Samiri (Islamic figure)

Samiri (Islamic figure)

Samiri (Arabic: السامريtranslit.: Sāmirī, Hebrew: זִמְרִ֖י‎ / Zimri son of Salu, prince of the patriarchal house of the Simeonites, in Numbers, 24:14) is the name given in the Qur'an to the creator of the Golden Calf. He was the man who tempted the Israelites to forsake the worship of Allah while Musa (Moses) was away for 40 days on Mount Sinai while he and the other Sahabah (companions) believed Musa (Moses) had died.[1] The Qur'an narrates that Samiri gave the illusion that the idol was making a 'lowing' sound, and later exegesis embellishes upon this, narrating that Samiri did this by casting the calf into the dust upon which archangel Gabriel had tread.[2] In sharp contrast to account given in the Hebrew Bible, the Qur'an does not blame Aaron (Haroun) for the creation of the calf and instead praises him for trying to stop the worship of the calf.[3]
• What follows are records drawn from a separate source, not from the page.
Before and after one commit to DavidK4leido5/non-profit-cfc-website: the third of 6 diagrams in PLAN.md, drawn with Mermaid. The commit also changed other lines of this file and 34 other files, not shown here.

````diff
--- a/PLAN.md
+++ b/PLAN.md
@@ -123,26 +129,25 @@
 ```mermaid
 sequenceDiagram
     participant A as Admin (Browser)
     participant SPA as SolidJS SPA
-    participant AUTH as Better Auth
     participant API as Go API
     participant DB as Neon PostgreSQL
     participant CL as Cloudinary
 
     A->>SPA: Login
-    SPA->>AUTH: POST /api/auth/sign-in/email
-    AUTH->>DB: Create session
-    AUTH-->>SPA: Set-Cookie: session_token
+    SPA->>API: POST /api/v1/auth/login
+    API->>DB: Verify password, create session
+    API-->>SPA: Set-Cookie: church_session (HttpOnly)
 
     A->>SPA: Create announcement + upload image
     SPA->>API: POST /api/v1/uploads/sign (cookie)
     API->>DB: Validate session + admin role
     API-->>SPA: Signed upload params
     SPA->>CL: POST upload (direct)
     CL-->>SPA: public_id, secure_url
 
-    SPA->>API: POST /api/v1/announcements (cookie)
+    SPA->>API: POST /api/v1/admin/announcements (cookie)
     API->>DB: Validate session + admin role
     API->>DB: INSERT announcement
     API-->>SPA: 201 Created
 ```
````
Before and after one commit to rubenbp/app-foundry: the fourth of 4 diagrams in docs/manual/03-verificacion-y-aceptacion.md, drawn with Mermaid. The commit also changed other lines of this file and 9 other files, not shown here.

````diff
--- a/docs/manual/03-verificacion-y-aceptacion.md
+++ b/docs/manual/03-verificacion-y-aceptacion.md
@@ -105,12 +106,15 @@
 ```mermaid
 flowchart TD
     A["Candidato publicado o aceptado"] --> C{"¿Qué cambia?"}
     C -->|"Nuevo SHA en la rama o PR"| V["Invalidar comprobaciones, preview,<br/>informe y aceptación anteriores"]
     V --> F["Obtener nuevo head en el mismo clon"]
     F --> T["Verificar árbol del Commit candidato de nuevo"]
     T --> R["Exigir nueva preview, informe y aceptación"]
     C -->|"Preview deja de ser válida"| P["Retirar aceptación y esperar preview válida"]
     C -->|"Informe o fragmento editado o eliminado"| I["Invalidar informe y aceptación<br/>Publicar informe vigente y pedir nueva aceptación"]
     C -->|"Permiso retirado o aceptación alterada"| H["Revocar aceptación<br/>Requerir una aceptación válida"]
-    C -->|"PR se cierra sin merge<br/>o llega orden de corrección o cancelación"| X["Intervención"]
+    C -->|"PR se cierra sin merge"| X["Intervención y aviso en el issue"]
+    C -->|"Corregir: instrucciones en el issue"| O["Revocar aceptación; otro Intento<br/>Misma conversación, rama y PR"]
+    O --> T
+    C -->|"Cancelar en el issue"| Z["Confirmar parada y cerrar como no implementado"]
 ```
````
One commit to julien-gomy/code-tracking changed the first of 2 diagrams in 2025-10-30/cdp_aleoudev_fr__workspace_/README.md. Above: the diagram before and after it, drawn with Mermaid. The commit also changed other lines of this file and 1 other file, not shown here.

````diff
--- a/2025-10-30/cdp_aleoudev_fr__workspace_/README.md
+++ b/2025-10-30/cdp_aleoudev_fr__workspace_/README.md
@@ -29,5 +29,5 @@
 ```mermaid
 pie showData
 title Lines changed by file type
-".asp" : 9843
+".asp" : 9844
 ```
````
The Hebrew Bible mentions Zimri as a chief instigator of the later Heresy of Peor, and does not mention him in connection with the Golden Calf. However, his sinful character as depicted in the Bible makes plausible the role attributed to him by Islam.


  • In the Quran 1
  • In the Baha'i Faith 2
  • See also 3
  • References 4

In the Quran

Surah Al-Araaf (7):

{142} And We made an appointment with Musa (Moses) for thirty nights, and completed them with ten [more]; thus the tryst of his Lord was completed in forty nights. And Musa (Moses) said to Haroun (Aaron), his brother, ‘Be my successor among my people, do right and do not follow the way of the agents of corruption.’[4]

Surah Al-Qasas (28):

{34} "Haroun, my brother —he is more eloquent than me in speech. So send him with me as a helper to confirm me, for I fear that they will impugn me.'" {35} "He said, 'We will strengthen your arm by means of your brother, and invest both of you with such authority that they will not touch you. With the help of Our signs, you two, and those who follow the two of you, shall be the victors.'"[5]

Surah Ta Ha (20):

{85} He said, ‘Indeed We tried your people in your absence, and Samiri1 has led them astray.’ {86} Thereupon Musa (Moses) returned to his people, indignant and grieved. He said, ‘O my people! Did not your Lord give you a true promise? Did the period [of my absence] seem too long to you? Or did you desire that your Lord’s wrath should descend on you and so you failed your tryst with me?’ {87} They said, ‘We did not fail our tryst with you of our own accord, but we were laden with the weight of the people’s ornaments, and we cast them [into the fire] and so did the Samiri throw.’ {88} Then he produced for them a calf —a [lifeless] body with a low— and they said, This is your god and the god of Musa (Moses), so he forgot! {89} Did they not see that it did not answer them, nor could it bring them any benefit or harm? {90} Haroun (Aaron) had certainly told them earlier, ‘O my people! You are only being tested by it. Indeed your Lord is the All-beneficent. So follow me and obey my command!’[6]
1 He was one of the Sahabah (Companions) of the Prophet Musa (AS)

In the Baha'i Faith

The Bahá'í Faith sees Samiri as a magician who led people away from the "knowledge and justice" of Moses to ignorance. He is mentioned in the Kitáb-i-Íqán, the primary theological work of the Baha'i religion.

See also


  1. ^ The Qur'an, Surah Ta Ha, Ayah 85
  2. ^ Concise Encyclopedia of Islam, Cyril Glasse, As-Samiri
  3. ^ The Qur'an, Surah Ta Ha, Ayah 92-23
  4. ^ The Qur'an, Surah Al-Araf, Ayah 142
  5. ^ The Qur'an, Surah Al-Qasas, Ayah 34-35
  6. ^ The Qur'an, Surah Ta Ha, Ayah 85-90